━━━━━ RAW DATA

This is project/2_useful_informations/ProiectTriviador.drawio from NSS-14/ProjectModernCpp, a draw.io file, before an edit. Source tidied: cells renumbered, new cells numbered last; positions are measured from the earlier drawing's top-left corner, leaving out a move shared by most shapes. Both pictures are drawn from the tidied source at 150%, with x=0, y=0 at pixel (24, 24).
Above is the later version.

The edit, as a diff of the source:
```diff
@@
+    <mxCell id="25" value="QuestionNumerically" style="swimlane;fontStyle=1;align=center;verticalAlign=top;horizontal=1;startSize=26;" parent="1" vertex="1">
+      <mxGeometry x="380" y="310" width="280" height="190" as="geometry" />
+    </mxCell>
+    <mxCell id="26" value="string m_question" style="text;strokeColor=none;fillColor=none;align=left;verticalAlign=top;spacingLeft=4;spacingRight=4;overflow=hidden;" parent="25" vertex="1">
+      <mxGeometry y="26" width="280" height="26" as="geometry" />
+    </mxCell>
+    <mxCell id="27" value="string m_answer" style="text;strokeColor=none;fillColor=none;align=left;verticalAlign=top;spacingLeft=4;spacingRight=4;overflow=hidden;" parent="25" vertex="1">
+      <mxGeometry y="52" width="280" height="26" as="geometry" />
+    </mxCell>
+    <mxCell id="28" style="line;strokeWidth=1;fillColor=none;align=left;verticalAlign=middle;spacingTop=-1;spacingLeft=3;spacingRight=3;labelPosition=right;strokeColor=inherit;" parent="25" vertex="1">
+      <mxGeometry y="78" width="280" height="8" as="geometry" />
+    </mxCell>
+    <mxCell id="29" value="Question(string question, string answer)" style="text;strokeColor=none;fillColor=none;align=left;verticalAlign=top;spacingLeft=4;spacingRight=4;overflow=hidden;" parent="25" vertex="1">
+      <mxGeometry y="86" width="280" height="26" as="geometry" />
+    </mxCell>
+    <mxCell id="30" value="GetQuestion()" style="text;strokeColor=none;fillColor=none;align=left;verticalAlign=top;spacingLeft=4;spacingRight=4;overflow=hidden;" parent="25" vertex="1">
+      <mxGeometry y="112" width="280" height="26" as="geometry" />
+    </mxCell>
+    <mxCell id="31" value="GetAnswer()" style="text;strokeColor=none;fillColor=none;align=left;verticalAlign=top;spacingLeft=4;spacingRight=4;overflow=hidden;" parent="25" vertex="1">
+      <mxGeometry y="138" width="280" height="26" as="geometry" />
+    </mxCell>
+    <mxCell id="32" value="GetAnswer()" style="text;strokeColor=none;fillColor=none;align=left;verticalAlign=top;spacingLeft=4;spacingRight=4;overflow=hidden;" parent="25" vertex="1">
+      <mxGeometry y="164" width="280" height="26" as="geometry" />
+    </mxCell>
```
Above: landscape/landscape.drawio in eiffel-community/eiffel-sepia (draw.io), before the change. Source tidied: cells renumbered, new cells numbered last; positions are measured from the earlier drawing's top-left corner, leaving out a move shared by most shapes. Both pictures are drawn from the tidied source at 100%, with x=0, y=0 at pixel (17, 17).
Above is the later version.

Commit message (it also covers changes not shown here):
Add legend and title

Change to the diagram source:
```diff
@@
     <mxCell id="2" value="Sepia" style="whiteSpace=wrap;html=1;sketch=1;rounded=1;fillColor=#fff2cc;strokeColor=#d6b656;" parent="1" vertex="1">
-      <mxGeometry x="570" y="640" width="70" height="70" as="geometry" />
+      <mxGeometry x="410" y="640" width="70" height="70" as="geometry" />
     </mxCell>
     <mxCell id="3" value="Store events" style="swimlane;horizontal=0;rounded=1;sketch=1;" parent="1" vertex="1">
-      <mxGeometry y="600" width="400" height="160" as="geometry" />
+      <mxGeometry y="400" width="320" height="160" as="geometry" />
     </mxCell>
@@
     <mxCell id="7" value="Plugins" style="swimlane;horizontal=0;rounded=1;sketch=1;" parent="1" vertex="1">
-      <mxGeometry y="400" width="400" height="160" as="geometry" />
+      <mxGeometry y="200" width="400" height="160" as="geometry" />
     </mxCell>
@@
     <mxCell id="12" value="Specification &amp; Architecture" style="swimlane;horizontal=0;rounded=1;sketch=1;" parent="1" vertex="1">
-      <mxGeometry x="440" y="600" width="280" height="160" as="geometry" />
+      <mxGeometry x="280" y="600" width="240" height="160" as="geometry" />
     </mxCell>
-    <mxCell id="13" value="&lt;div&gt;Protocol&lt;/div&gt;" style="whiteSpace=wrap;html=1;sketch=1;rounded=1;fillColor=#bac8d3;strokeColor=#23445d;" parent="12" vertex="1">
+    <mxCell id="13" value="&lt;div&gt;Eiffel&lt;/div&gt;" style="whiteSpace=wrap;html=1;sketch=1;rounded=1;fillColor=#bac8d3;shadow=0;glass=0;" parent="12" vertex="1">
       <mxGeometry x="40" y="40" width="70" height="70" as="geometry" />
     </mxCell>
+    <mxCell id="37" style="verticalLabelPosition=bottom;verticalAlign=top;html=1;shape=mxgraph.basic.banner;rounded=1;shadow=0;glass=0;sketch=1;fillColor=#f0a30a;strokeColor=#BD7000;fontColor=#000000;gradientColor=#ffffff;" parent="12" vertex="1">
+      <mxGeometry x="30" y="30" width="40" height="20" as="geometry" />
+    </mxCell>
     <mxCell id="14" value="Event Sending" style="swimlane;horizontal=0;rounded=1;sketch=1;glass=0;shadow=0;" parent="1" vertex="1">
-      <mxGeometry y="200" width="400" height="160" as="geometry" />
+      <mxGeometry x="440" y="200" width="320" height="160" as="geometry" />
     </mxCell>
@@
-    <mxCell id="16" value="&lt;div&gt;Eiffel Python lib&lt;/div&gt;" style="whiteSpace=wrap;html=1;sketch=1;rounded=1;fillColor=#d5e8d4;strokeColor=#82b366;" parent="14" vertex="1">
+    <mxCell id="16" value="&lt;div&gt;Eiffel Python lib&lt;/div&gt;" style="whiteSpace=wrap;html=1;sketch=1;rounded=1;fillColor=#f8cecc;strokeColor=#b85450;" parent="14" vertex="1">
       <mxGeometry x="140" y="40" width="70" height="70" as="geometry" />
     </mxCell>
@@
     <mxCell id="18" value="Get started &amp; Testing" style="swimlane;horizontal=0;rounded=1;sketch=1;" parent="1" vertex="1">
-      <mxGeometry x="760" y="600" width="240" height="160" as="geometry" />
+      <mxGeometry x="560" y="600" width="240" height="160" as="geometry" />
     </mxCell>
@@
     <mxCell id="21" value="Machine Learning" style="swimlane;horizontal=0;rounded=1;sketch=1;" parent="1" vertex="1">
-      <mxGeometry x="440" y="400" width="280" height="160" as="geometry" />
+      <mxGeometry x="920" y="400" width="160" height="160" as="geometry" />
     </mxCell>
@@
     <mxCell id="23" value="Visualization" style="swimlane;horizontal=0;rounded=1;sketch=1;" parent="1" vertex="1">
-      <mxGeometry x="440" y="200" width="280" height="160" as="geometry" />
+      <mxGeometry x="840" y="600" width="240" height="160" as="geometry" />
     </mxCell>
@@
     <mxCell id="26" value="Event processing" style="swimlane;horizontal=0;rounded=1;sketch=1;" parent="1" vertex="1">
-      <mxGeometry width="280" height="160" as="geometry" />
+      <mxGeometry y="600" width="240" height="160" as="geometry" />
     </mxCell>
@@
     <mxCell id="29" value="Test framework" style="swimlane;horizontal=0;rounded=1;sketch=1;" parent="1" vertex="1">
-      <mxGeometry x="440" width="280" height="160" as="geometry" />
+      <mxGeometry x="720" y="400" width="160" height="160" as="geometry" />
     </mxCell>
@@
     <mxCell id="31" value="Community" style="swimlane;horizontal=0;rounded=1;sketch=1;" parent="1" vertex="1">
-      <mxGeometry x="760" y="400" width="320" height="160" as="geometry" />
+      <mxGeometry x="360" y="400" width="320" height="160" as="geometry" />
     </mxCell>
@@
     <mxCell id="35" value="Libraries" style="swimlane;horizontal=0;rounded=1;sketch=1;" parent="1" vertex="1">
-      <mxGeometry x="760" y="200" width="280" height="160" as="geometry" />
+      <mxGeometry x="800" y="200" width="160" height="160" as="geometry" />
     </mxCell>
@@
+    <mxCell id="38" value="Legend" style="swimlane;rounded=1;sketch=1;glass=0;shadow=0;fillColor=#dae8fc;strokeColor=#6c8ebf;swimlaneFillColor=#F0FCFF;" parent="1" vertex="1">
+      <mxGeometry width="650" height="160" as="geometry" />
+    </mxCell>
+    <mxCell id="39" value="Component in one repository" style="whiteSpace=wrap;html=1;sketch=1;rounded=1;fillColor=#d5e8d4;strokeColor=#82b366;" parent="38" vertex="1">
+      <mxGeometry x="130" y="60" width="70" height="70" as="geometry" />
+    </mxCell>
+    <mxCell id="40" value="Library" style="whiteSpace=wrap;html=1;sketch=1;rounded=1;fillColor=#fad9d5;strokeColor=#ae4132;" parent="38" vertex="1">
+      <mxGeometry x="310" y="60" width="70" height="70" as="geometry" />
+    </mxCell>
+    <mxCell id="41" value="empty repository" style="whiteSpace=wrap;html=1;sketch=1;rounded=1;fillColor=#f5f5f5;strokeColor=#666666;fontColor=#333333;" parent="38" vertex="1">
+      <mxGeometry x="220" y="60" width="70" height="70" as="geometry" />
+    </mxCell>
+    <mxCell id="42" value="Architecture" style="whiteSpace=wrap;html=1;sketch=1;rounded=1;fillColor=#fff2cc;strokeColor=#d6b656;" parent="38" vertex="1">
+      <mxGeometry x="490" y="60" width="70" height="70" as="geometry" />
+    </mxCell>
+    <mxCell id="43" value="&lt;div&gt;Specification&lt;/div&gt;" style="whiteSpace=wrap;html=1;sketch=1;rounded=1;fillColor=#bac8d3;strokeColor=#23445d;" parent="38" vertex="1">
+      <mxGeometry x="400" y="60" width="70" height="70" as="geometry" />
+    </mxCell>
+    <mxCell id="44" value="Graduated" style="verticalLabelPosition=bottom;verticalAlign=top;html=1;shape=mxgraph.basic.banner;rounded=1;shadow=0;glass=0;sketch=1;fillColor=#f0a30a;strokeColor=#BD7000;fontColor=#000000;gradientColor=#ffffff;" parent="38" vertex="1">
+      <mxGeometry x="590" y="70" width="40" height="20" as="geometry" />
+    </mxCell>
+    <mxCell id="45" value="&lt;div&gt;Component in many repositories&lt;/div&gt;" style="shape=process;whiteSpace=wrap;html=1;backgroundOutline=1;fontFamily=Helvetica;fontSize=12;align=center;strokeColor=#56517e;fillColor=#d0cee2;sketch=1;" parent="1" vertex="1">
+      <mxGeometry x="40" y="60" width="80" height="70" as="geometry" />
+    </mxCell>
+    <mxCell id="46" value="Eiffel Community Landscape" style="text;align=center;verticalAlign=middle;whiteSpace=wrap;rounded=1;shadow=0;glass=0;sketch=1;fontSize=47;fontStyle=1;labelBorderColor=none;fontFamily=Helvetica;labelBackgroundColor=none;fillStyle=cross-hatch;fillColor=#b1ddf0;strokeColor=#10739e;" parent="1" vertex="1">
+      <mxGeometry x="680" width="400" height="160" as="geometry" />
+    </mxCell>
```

━━━━━━━━━━

**WHAT THE TASK REQUIRES**:
How many lines of these entries contain "fontColor"? Answer with the number and nothing else.

**EXERCISE SOLUTION**:
3